I spent 3 years at the University of Akron as a Biology/Microbiology double major with a minor in animal behavior. I love Marine Biology and I wanted to study red tides and other forms of oceanic disorders. I was actually 2 years away from being finished (because I took a couple light semesters) and AU kept jacking the tuition waaay up.Then I got married and according to FAFSA I was going to get $88 for a subsidized Stafford loan and only $450 for an unsubsidized loan because my husband made too much money. So…I couldn’t afford to finish. I have always wanted to go back, though.
I now have an Associates in Applied Business in Paralegal, which I never tell anybody about because as soon as I mention it, everybody wants me to solve their legal problems, to wit my advice is: get a lawyer. Seriously…even though I take the same classes as the lawyers do, if I tell you what to do it’s called “unauthorized practice of law”. I can go to prison and be fined $150,000 for that. So…I just tell everybody I’m a musician and it saves me the headache.
This week, I noticed a new trend on Facebook - MSU Memes. MSU, because I went to Michigan State University, but the newsfeeds of college students and recent grads everywhere have been inundated with similar pictures detailing inside jokes of their college.
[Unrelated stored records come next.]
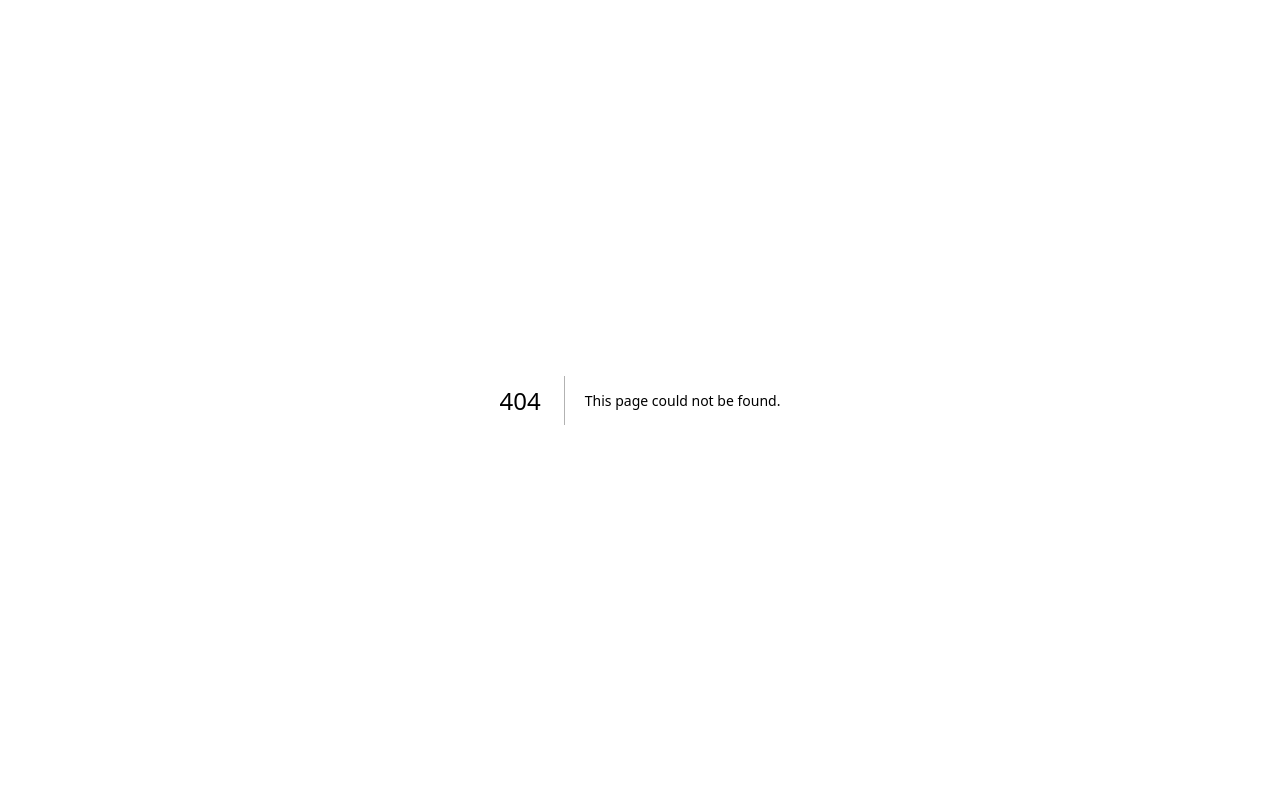
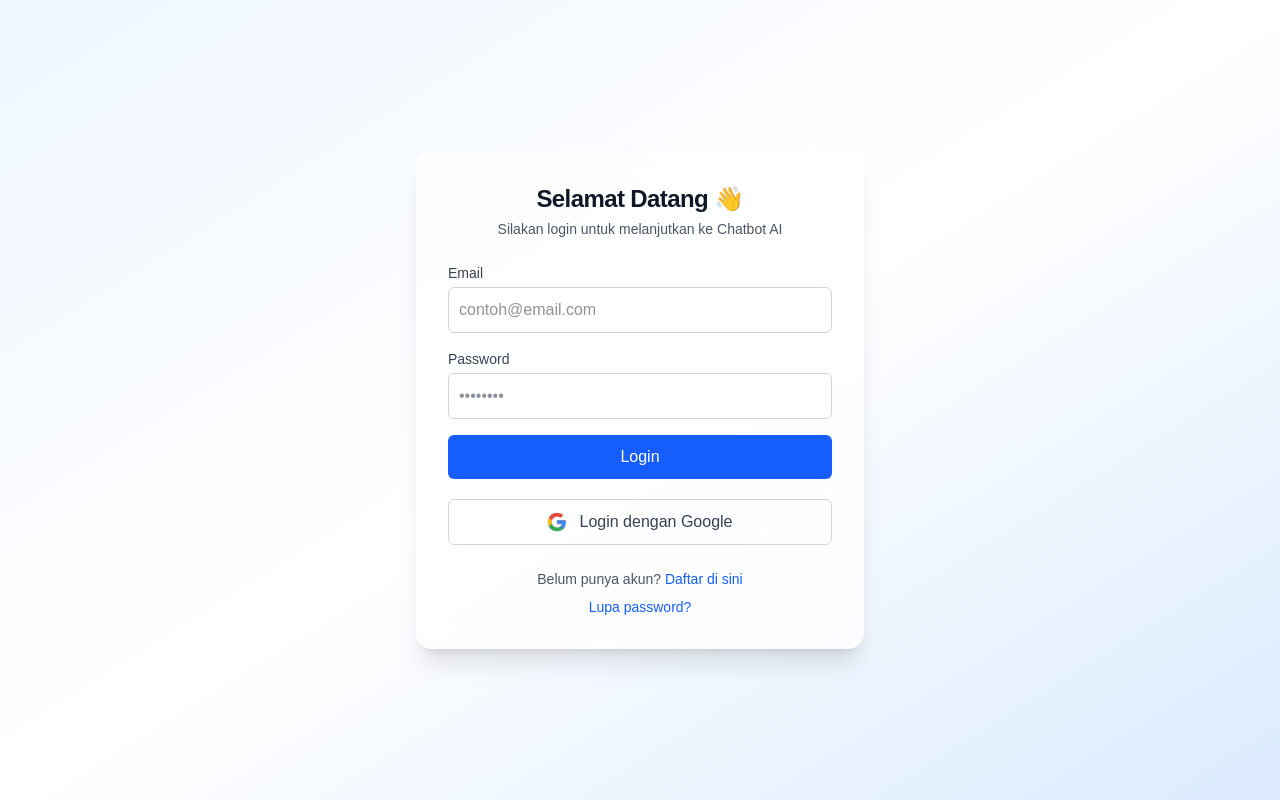
Before and after one commit to DomicMae1/nextjs-chatbot, a Next.js app: page /login in a window 1280 px wide. Before the commit this address had no page. Built offline with nearby package versions, Linux system fonts and the light colour scheme; no server answers.

Commit message:
feat(auth): add frontend login page

```diff
--- /dev/null
+++ b/app/login/page.tsx
@@ -0,0 +1,157 @@
+/* eslint-disable @next/next/no-img-element */
+/* eslint-disable @typescript-eslint/no-explicit-any */
+"use client";
+
+import { useState } from "react";
+import { signInWithEmailAndPassword, signInWithPopup } from "firebase/auth";
+import { auth, googleProvider } from "@/lib/firebase";
+import { useRouter } from "next/navigation";
+// import Image from "next/image";
+
+export default function LoginPage() {
+  const [email, setEmail] = useState("");
+  const [password, setPassword] = useState("");
+  const [error, setError] = useState("");
+  const router = useRouter();
+
+  const syncUserToMongo = async (user: any, provider: string) => {
+    try {
+      await fetch("/api/user/sync", {
+        method: "POST",
+        headers: { "Content-Type": "application/json" },
+        body: JSON.stringify({
+          uid: user.uid,
+          name: user.displayName || "Pengguna",
+          email: user.email,
+          photoURL: user.photoURL,
+          provider,
+        }),
+      });
+    } catch (err) {
+      console.error("❌ Gagal sync user:", err);
+    }
+  };
+
+  const handleLogin = async (e: React.FormEvent) => {
+    e.preventDefault();
+    setError("");
+    try {
+      const userCredential = await signInWithEmailAndPassword(auth, email, password);
+      const user = userCredential.user;
+      await syncUserToMongo(user, "password");
+      router.push("/chat");
+    } catch (err: any) {
+      setError("Gagal login: " + err.message);
+    }
+  };
+
+  const handleGoogleLogin = async () => {
+    setError("");
+    try {
+      const result = await signInWithPopup(auth, googleProvider);
+      const user = result.user;
+      await syncUserToMongo(user, "google");
+      router.push("/chat");
+    } catch (err: any) {
+      setError("Login Google gagal: " + err.message);
+    }
+  };
+
+  return (
+    <div className="min-h-screen flex items-center justify-center bg-gradient-to-br from-blue-50 via-white to-blue-100 dark:from-gray-900 dark:to-gray-800 text-gray-800 dark:text-white">
+      <div className="bg-white/70 dark:bg-gray-800/70 backdrop-blur-md shadow-xl rounded-2xl p-8 w-[90%] max-w-md">
+        <div className="flex flex-col items-center mb-6">
+          {/* <Image
+            src="/chatbot-logo.svg"
+            alt="Chatbot Logo"
+            width={60}
+            height={60}
+            className="mb-3"
+          /> */}
+          <h1 className="text-2xl font-bold tracking-tight text-gray-900 dark:text-white">
+            Selamat Datang 👋
+          </h1>
+          <p className="text-gray-600 dark:text-gray-300 text-sm mt-1">
+            Silakan login untuk melanjutkan ke Chatbot AI
+          </p>
+        </div>
+
+        {error && (
+          <div className="bg-red-100 text-red-700 px-4 py-2 rounded-md mb-4 text-sm">
+            {error}
+          </div>
+        )}
+
+        <form onSubmit={handleLogin} className="space-y-4">
+          <div>
+            <label className="block text-sm mb-1 font-medium text-gray-700 dark:text-gray-300">
+              Email
+            </label>
+            <input
+              type="email"
+              placeholder="contoh@email.com"
+              className="w-full border border-gray-300 dark:border-gray-700 bg-white dark:bg-gray-900 rounded-md p-2.5 focus:ring-2 focus:ring-blue-500 focus:outline-none"
+              value={email}
+              onChange={(e) => setEmail(e.target.value)}
+              required
+            />
+          </div>
+
+          <div>
+            <label className="block text-sm mb-1 font-medium text-gray-700 dark:text-gray-300">
+              Password
+            </label>
+            <input
+              type="password"
+              placeholder="••••••••"
+              className="w-full border border-gray-300 dark:border-gray-700 bg-white dark:bg-gray-900 rounded-md p-2.5 focus:ring-2 focus:ring-blue-500 focus:outline-none"
+              value={password}
+              onChange={(e) => setPassword(e.target.value)}
+              required
+            />
+          </div>
+
+          <button
+            type="submit"
+            className="w-full bg-blue-600 hover:bg-blue-700 text-white font-medium py-2.5 rounded-md transition-all duration-200"
+          >
+            Login
+          </button>
+        </form>
+
+        <div className="mt-5">
+          <button
+            type="button"
+            onClick={handleGoogleLogin}
+            className="flex items-center justify-center gap-3 w-full border border-gray-300 dark:border-gray-600 py-2.5 rounded-md hover:bg-gray-100 dark:hover:bg-gray-700 transition-all duration-200"
+          >
+            <img src="/google-icon.svg" alt="Google" className="w-5 h-5" />
+            <span className="text-gray-700 dark:text-gray-200 font-medium">
+              Login dengan Google
+            </span>
+          </button>
+        </div>
+
+        <div className="mt-6 text-center text-sm text-gray-600 dark:text-gray-400">
+          <p>
+            Belum punya akun?{" "}
+            <a
+              href="/register"
+              className="text-blue-600 hover:underline font-medium"
+            >
+              Daftar di sini
+            </a>
+          </p>
+          <p className="mt-2">
+            <a
+              href="/reset-password"
+              className="text-blue-600 hover:underline font-medium"
+            >
+              Lupa password?
+            </a>
+          </p>
+        </div>
+      </div>
+    </div>
+  );
+}
```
These memes are refried versions of memes that were once funny a couple of years ago, which is about a million years in internet time.
In almost no time, a website popped up to aggregate these memes.
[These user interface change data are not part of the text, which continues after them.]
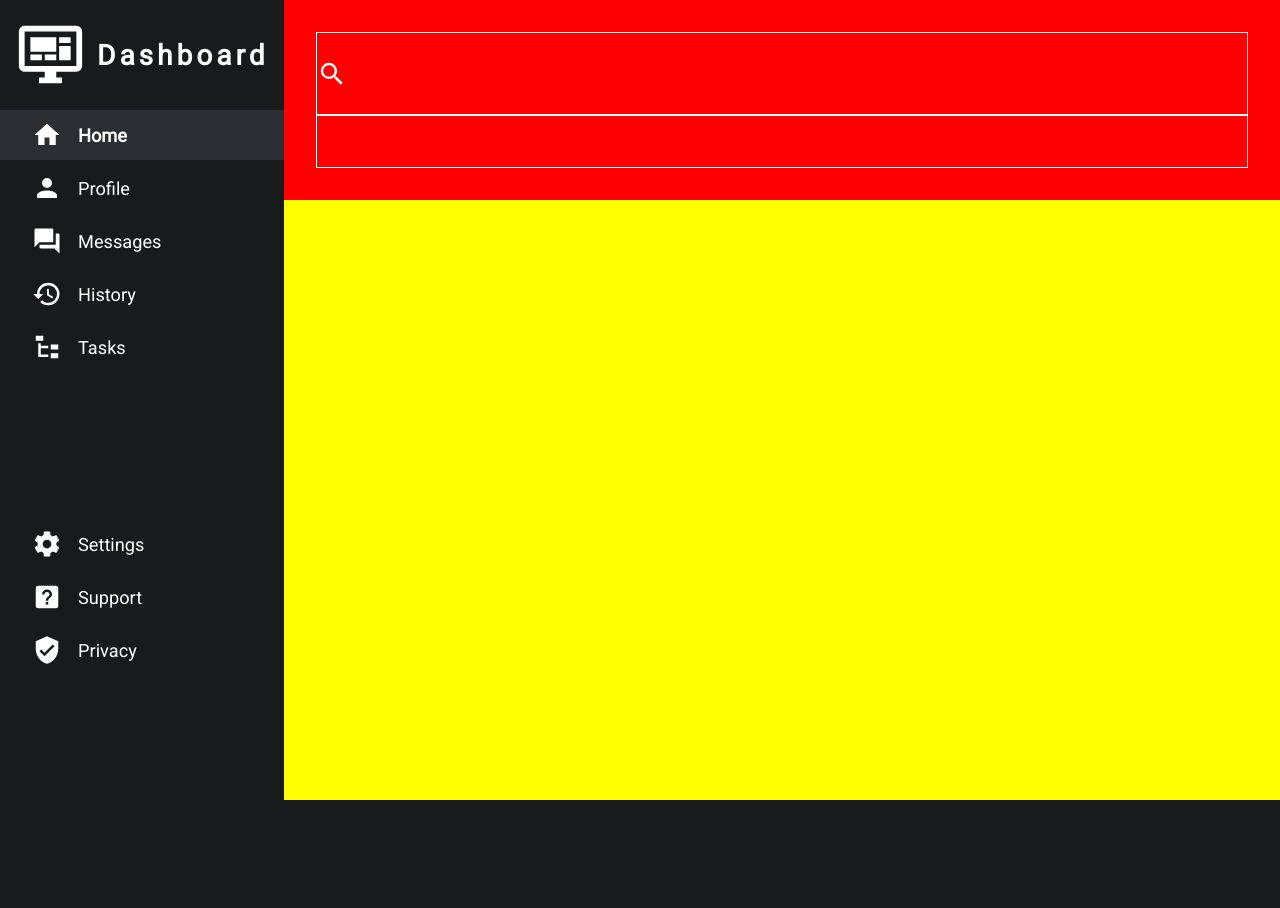
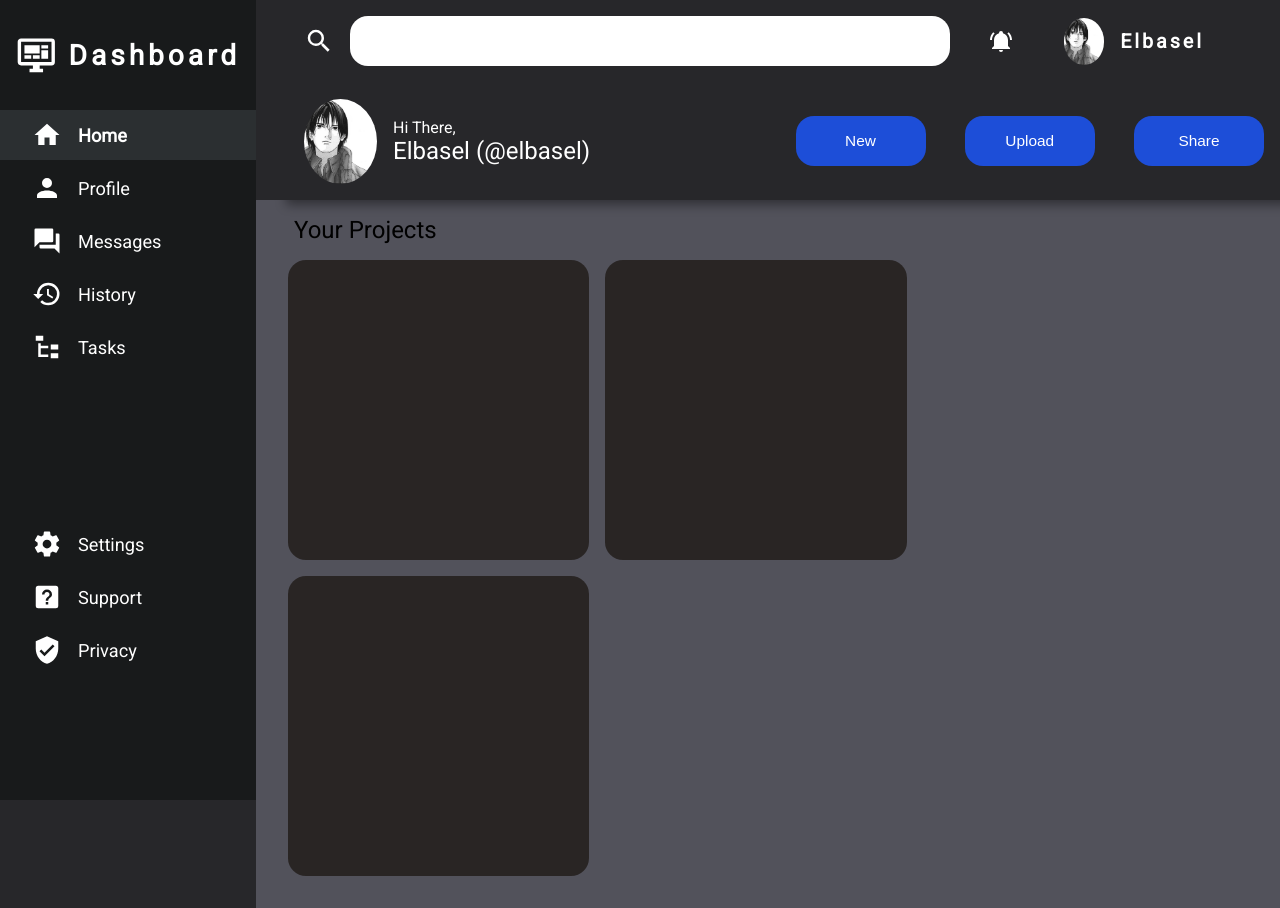
Before and after one commit to Elbasel/admin_dashboard, a website built with webpack: page index.html in a window 1280 px wide. Before the commit the page ends 800 px from the top, so only its background shows below. Built offline with nearby package versions, Linux system fonts and the light colour scheme.

Commit message:
finished header and part of main

```diff
--- a/index.html
+++ b/index.html
@@ -101,20 +101,52 @@
         <div class="hero">
             <header>
                 <section class="section-one">
-                    <svg viewBox="0 0 24 24">
+                    <svg class="search-icon" viewBox="0 0 24 24">
                         <path
                             fill="currentColor"
                             d="M9.5,3A6.5,6.5 0 0,1 16,9.5C16,11.11 15.41,12.59 14.44,13.73L14.71,14H15.5L20.5,19L19,20.5L14,15.5V14.71L13.73,14.44C12.59,15.41 11.11,16 9.5,16A6.5,6.5 0 0,1 3,9.5A6.5,6.5 0 0,1 9.5,3M9.5,5C7,5 5,7 5,9.5C5,12 7,14 9.5,14C12,14 14,12 14,9.5C14,7 12,5 9.5,5Z"
                         />
-                        <input type="search" name="search" id="search">
-                        <svg style="width:24px;height:24px" viewBox="0 0 24 24">
-                            <path fill="currentColor" d="M21,19V20H3V19L5,17V11C5,7.9 7.03,5.17 10,4.29C10,4.19 10,4.1 10,4A2,2 0 0,1 12,2A2,2 0 0,1 14,4C14,4.1 14,4.19 14,4.29C16.97,5.17 19,7.9 19,11V17L21,19M14,21A2,2 0 0,1 12,23A2,2 0 0,1 10,21M19.75,3.19L18.33,4.61C20.04,6.3 21,8.6 21,11H23C23,8.07 21.84,5.25 19.75,3.19M1,11H3C3,8.6 3.96,6.3 5.67,4.61L4.25,3.19C2.16,5.25 1,8.07 1,11Z" />
-                        </svg>
                     </svg>
+                    <input type="search" name="search" id="search" />
+
+                    <svg class="notification-icon" viewBox="0 0 24 24">
+                        <path
+                            fill="currentColor"
+                            d="M21,19V20H3V19L5,17V11C5,7.9 7.03,5.17 10,4.29C10,4.19 10,4.1 10,4A2,2 0 0,1 12,2A2,2 0 0,1 14,4C14,4.1 14,4.19 14,4.29C16.97,5.17 19,7.9 19,11V17L21,19M14,21A2,2 0 0,1 12,23A2,2 0 0,1 10,21M19.75,3.19L18.33,4.61C20.04,6.3 21,8.6 21,11H23C23,8.07 21.84,5.25 19.75,3.19M1,11H3C3,8.6 3.96,6.3 5.67,4.61L4.25,3.19C2.16,5.25 1,8.07 1,11Z"
+                        />
+                    </svg>
+
+                    <div class="profile">
+                        <img />
+                        <p>Elbasel</p>
+                    </div>
                 </section>
-                <section class="section-two"></section>
+                <section class="section-two">
+                    <div class="greeting">
+                        <img />
+                        <div class="greeting-col">
+                            <p>Hi There,</p>
+                            <h2>Elbasel (@elbasel)</h2>
+                        </div>
+                    </div>
+                    <div class="buttons">
+                        <button>New</button>
+                        <button>Upload</button>
+                        <button>Share</button>
+                    </div>
+                </section>
             </header>
-            <main></main>
+            <main>
+                <div class="content">
+                    <h2>Your Projects</h2>
+                    <div class="projects">
+                        <div class="project-card"></div>
+                        <div class="project-card"></div>
+                        <div class="project-card"></div>
+                    </div>
+                </div>
+                <div class="content-sidebar"></div>
+            </main>
         </div>
     </body>
 </html>
--- a/src/index.js
+++ b/src/index.js
@@ -1 +1,17 @@
 import './styles/index.scss'
+import kei from '../assets/Kei.webp'
+
+const profilePicture = document.querySelector('.profile img')
+profilePicture.setAttribute('src', kei)
+
+const greetingPicture = document.querySelector('.greeting img')
+greetingPicture.setAttribute('src', kei)
+
+const sidebarIcons = document.querySelectorAll('li')
+
+sidebarIcons.forEach((icon) => {
+    icon.addEventListener('click', () => {
+        document.querySelector('.selected').classList.remove('selected')
+        icon.classList.add('selected')
+    })
+})
--- a/src/styles/index.scss
+++ b/src/styles/index.scss
@@ -4,7 +4,9 @@
 @import url('https://fonts.googleapis.com/css2?family=Roboto:ital,wght@0,100;0,300;0,400;1,100;1,300&display=swap');
 
 $primary-dark: #181a1b;
+// $primary-dark: #0f172a;
 $secondary-dark: #2b2f31;
+$third-dark: #27272a;
 $dark-blue: #004daa;
 $text-white: #d8d4cf;
 $caption-white: #e8e6e3;
@@ -19,15 +21,20 @@ body {
     font-family: $primary-font;
     font-size: 16px;
 
-    background-color: $primary-dark;
+    // background-color: $primary-dark;
+    background-color: $third-dark;
 
     display: grid;
-    grid-template-columns: minmax(250px, 1fr) 3.5fr;
+    grid-template-columns: minmax(250px, 1fr) 4fr;
 }
 
 aside {
     display: grid;
     grid-template-rows: 110px auto;
+    background-color: $primary-dark;
+    max-height: 100vh;
+    position: sticky;
+    top: 0;
 
     .logo {
         display: flex;
@@ -92,34 +99,174 @@ aside {
 }
 
 .hero {
-    background-color: white;
+    // background-color: white;
 
     display: grid;
     grid-template-rows: 200px auto;
 
     header {
-        background-color: red;
+        // background-color: red;
         display: grid;
-        padding: 32px;
+        // gap: 32px;
+        // padding: 32px;
+        position: sticky;
+        top: 0;
+        z-index: 2;
+        background-color: $third-dark;
+        box-shadow: 30px 5px 10px rgba(0, 0, 0, 0.4);
+    }
 
     section {
-            display: grid;
-            border: 1px solid white;
-            align-items: center;
+        padding: 16px;
+    }
+
+    main {
+        background-color: #52525b;
+        // background-color: yellow;
+    }
 }
 
 .section-one {
+    // border: 1px solid white;
     display: grid;
+    align-items: center;
     grid-template-columns: auto 1fr auto auto;
+    grid-auto-flow: column;
+    gap: 16px;
 
+    .search-icon {
+        margin-left: 32px;
+    }
     svg {
         width: 30px;
         color: white;
+    }
+
+    svg:active {
+        transform: scale(0.9);
+    }
+
+    input {
+        // background-color: black;
+        height: 50px;
+        border-radius: 18px;
+        border: none;
+        max-width: 600px;
+        padding: 12px;
+        font-size: 1.2rem;
+    }
+
+    .notification-icon {
+        margin-right: 35px;
+        max-width: 24px;
+    }
+
+    .profile {
+        display: grid;
+        grid-template-columns: auto auto;
+        gap: 16px;
+        align-items: center;
+        margin-right: 60px;
+        img {
+            max-width: 40px;
+            border-radius: 50%;
+        }
+
+        p {
+            font-size: 1.4rem;
+            font-weight: 900;
+            color: white;
+            letter-spacing: 3px;
+        }
+    }
+}
+
+.section-two {
+    display: flex;
+    // align-items: center;
+    // border: 1px solid white;
+    color: white;
+    // margin-bottom: 32px;
+    // padding: 8px;
+
+    div {
+        flex: 1;
+    }
+
+    .greeting {
+        display: flex;
+        gap: 16px;
+
+        // background-color: black;
+
+        img {
+            margin-left: 32px;
+            max-width: 73px;
+            border-radius: 50%;
+        }
+
+        .greeting-col {
+            display: flex;
+            flex-direction: column;
+            justify-content: center;
+
+            font-weight: bolder;
+        }
+    }
+
+    .buttons {
+        // background-color: blue;
+        margin-left: 55px;
+
+        display: flex;
+        justify-content: space-between;
+        align-items: center;
+
+        button {
+            width: 130px;
+            height: 50px;
+            border-radius: 18px;
+            border: none;
+            font-size: 1.1rem;
+            background-color: #1d4ed8;
+            color: white;
+        }
+        button:active {
+            transform: scale(0.9);
         }
     }
 }
 
 main {
-        background-color: yellow;
+    display: grid;
+    grid-template-columns: 2fr 1fr;
+
+    .content {
+        padding: 16px;
+        // background-color: blueviolet;
+
+        display: grid;
+        grid-template-rows: auto 1fr;
+
+        h2 {
+            // padding: 16px;
+            width: 80%;
+            margin-left: 22px;
+            // background-color: green;
+        }
+
+        .projects {
+            padding: 16px;
+            display: grid;
+            gap: 16px;
+            grid-template-columns: repeat(auto-fit, minmax(40%, 1fr));
+
+            .project-card {
+                // background-image: linear-gradient(red, yellow);
+                background-color: #292524;
+                height: 300px;
+                border-radius: 18px;
             }
         }
+    }
+}
--- a/webpack.config.js
+++ b/webpack.config.js
@@ -69,7 +69,7 @@ module.exports = {
                 type: 'asset/resource',
             },
             {
-                test: /\.(woff|woff2|eot|ttf|otf)$/i,
+                test: /\.(woff|woff2|eot|ttf|otf|webp)$/i,
                 type: 'asset/resource',
             },
             {
```
Also changed, not shown: dist/873618faca376be56d26.webp (added), dist/index.html, dist/main.js. Lines whose indentation alone changed are shown as unchanged.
This is a troubling trend, and truly a sign on the impending Meme Singularity.
The Meme Singularity is the theory that eventually, all internet content barely worth sharing will be diluted into its most sharable parts, until, to a non-internet observer, the joke is nonexistant.
The College Memes meme is an example of its latest mutation – memes within memes. The advice animal meme is itself an existing meme, but the fact that this has spread to colleges and that each college has its own set of memes, makes it a meme within a meme. “Yo Dawg … ” indeed.
The spread of college memes mimicked the virality of “Sh*t (insert group) Says" YouTube videos. Both require minimal knowledge of technology, and as such, are easily reproduced with slight changes pondering to a different group of people who can laugh and say "it’s funny because it’s true!”
What the internet needs is the return of high quality memes. We were spoiled with the late 2010 - early 2011 trifecta of Antoine Dodson (bed intruder), Charlie Sheen, and Rebecca Black.
Memes aren’t made, they come as a collective reaction to a series of events, beginning with a bang, and ending quietly.
If the current trend doesn’t change, then eventually, once the Meme Singularity occurs,